Using Google Analytics
Google Analytics is a great tool (and probably the subject of another article). Just related to "time on the page," a high bounce rate indicates that visitors leave right away without reading anything on the page. That is okay for something like a "contact us" page, but otherwise is a sign that the headline and/or copy isn't grabbing the reader, or that the keywords don't match what people expect to find on the page. In either case, a re-write would be in order, Chiu said.
Events and other time-sensitive items
Time-sensitive information helps with page rankings. When your organization sponsors an event, releases a policy paper, unveils a new product, Chiu recommended to give it prominent place on your website. The inverse: Don't bury these things deep within the site.
Move things "up" and together
Franklin and Chiu shared advice about how to organize pages within the site. Franklin suggested a hierarchy of 3 to 5 pages that relate to a theme. Her example related to beer: a page for pilsner beer, with sub-pages on different types of pilsners; a page for stouts, with sub-pages on different types of stout, etc. Chiu said the most important information should be placed further up the site hierarchy. The search engine bots do not go very deeply, and important content may not show up when buried.
Impact of mobile devices
Web developers, rather than writers and other content folks, have to deal with many of the impacts of mobile devices on SEO. One thing for us to consider, Chiu said: Giving prominent play to "local" information (such as address and phone number), under the assumption that this is the kind of information many mobile users seek.
Google likes Google
Quora, Google Authorship, Google Plus, Google Places--the Google bots give weight to participation in other-things Google. Chiu recommends establishing a presence on the ones that make sense for your organization for this reason. (I wonder what will be the "monster in the room" five years from now? Still Google? Or something else entirely?)
SEO as part of a "big wheel"

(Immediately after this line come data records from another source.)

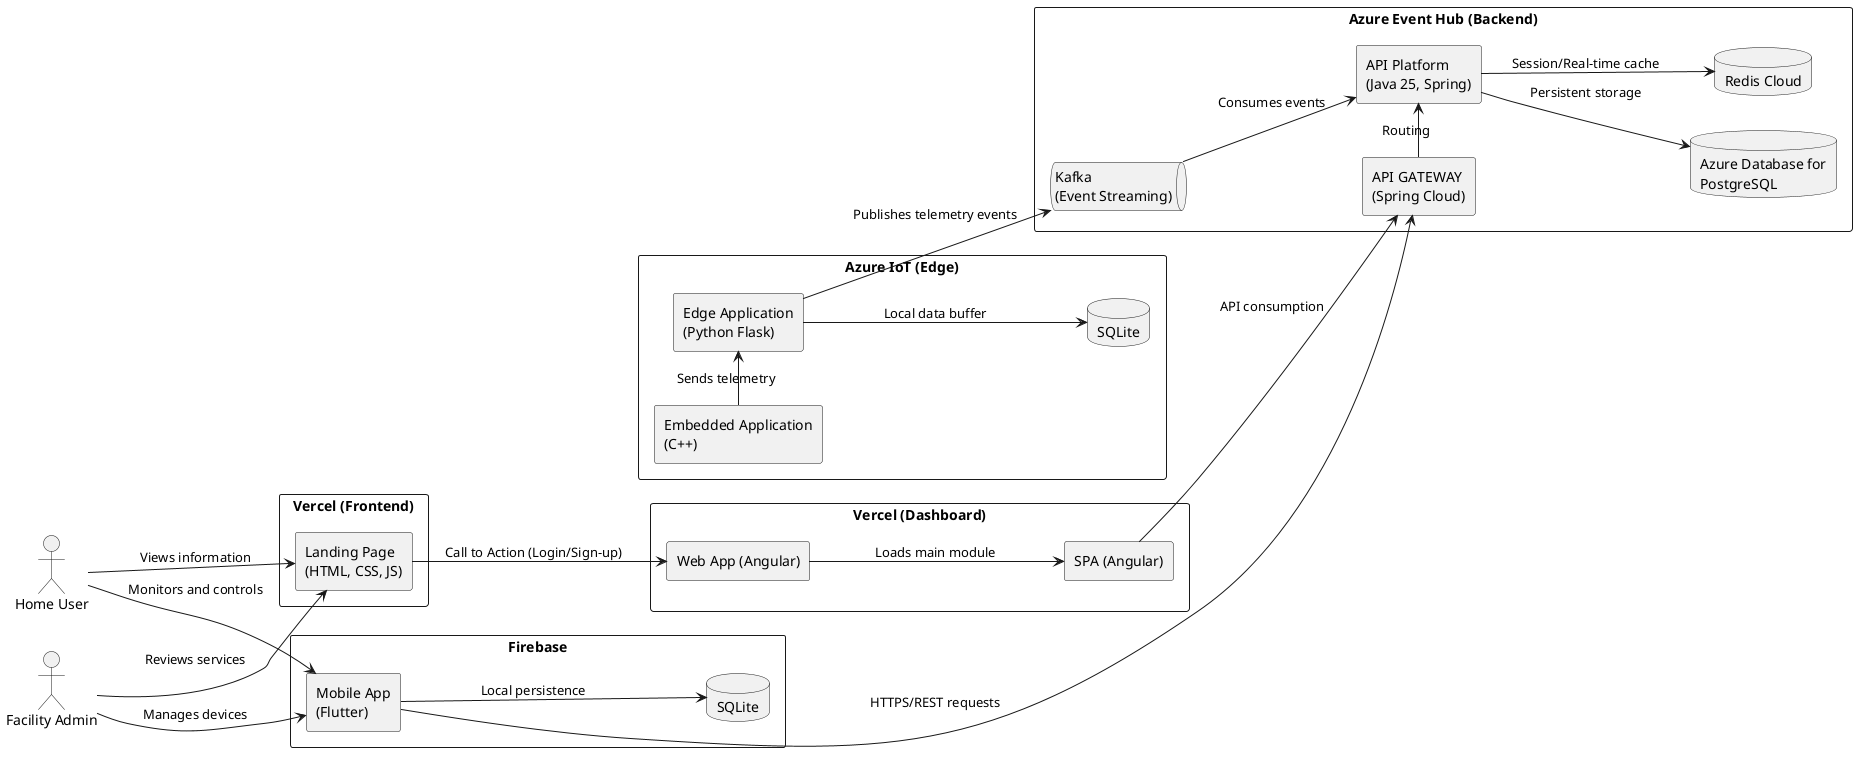
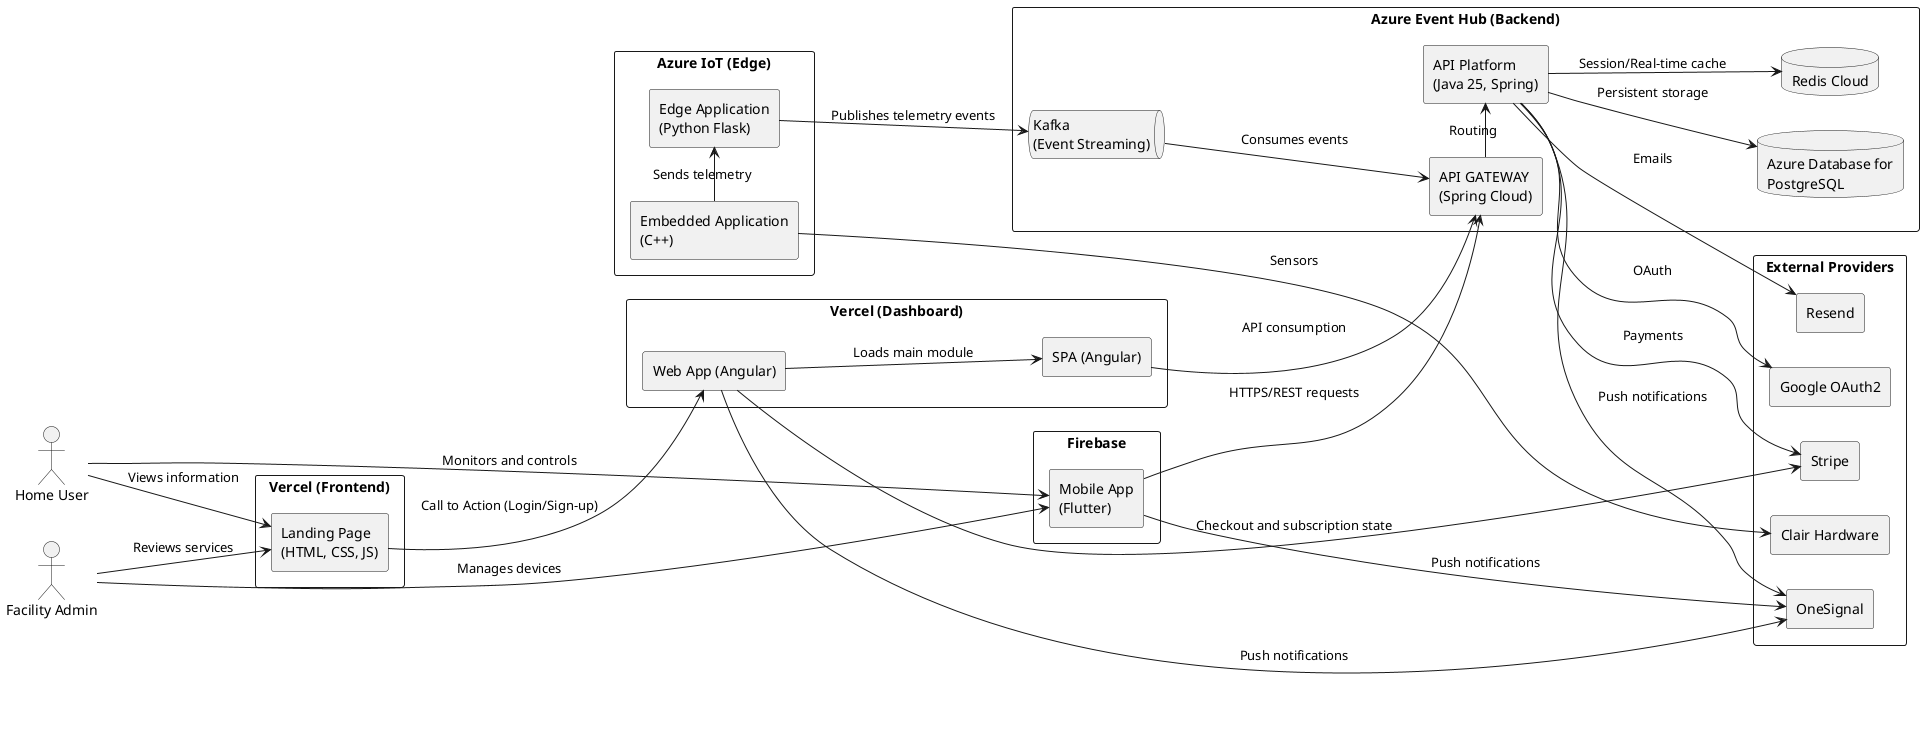
@startuml
left to right direction

skinparam packageStyle rectangle
skinparam shadowing false

actor "Home User" as home
actor "Facility Admin" as facility

rectangle "Firebase" {
    rectangle "Mobile App\n(Flutter)" as mobileapp
-     database "SQLite" as sqlite_mobile
}

rectangle "Vercel (Frontend)" as v1 {
    rectangle "Landing Page\n(HTML, CSS, JS)" as landing
}

rectangle "Vercel (Dashboard)" as v2 {
    rectangle "Web App (Angular)" as webapp
    rectangle "SPA (Angular)" as spa
}

rectangle "Azure Event Hub (Backend)" {

    rectangle "API GATEWAY\n(Spring Cloud)" as gateway

    rectangle "API Platform\n(Java 25, Spring)" as platform

    queue "Kafka\n(Event Streaming)" as kafka

    database "Azure Database for\nPostgreSQL" as postgres
    database "Redis Cloud" as redis
}

+ rectangle "External Providers" {
+     rectangle "Google OAuth2" as google
+     rectangle "Stripe" as stripe
+     rectangle "OneSignal" as onesignal
+     rectangle "Resend" as resend
+     rectangle "Clair Hardware" as hardware
+ }
+ 
rectangle "Azure IoT (Edge)" {
    rectangle "Embedded Application\n(C++)" as embedded
    rectangle "Edge Application\n(Python Flask)" as edge
-     database "SQLite" as sqlite_edge
}

' --- User Relationships ---
home --> mobileapp : "Monitors and controls"
home --> landing : "Views information"
facility --> mobileapp : "Manages devices"
facility --> landing : "Reviews services"

' --- Frontend Flow ---
landing --> webapp : "Call to Action (Login/Sign-up)"
webapp --> spa : "Loads main module"

' --- Mobile & Web Connections ---
- mobileapp --> sqlite_mobile : "Local persistence"
mobileapp --> gateway : "HTTPS/REST requests"
+ webapp --> stripe : "Checkout and subscription state"
+ webapp --> onesignal : "Push notifications"
+ mobileapp --> onesignal : "Push notifications"
spa --> gateway : "API consumption"

' --- Backend Orchestration ---
gateway -right-> platform : "Routing"
platform --> postgres : "Persistent storage"
platform --> redis : "Session/Real-time cache"

' --- Event Processing ---
- edge --> kafka : "Publishes telemetry events"
- kafka --> platform : "Consumes events"
+  edge --> kafka : "Publishes telemetry events"
+  kafka --> gateway : "Consumes events"

' --- IoT/Edge Flow ---
embedded -right-> edge : "Sends telemetry"
- edge --> sqlite_edge : "Local data buffer"

- @enduml+ ' --- External Provider Integrations ---
+ platform --> google : "OAuth"
+ platform --> stripe : "Payments"
+ platform --> onesignal : "Push notifications"
+ platform --> resend : "Emails"
+ embedded --> hardware : "Sensors"
+ 
+ @enduml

Both Franklin and Chiu stressed what we all should know but can forget in the fervor for favorable page rankings. SEO is only one part of what Franklin termed a "big wheel." SEO is only one part of an online strategy that includes social media and, if appropriate, paid search. As Chiu said, "SEO enhances but does not replace solid marketing and communication principles."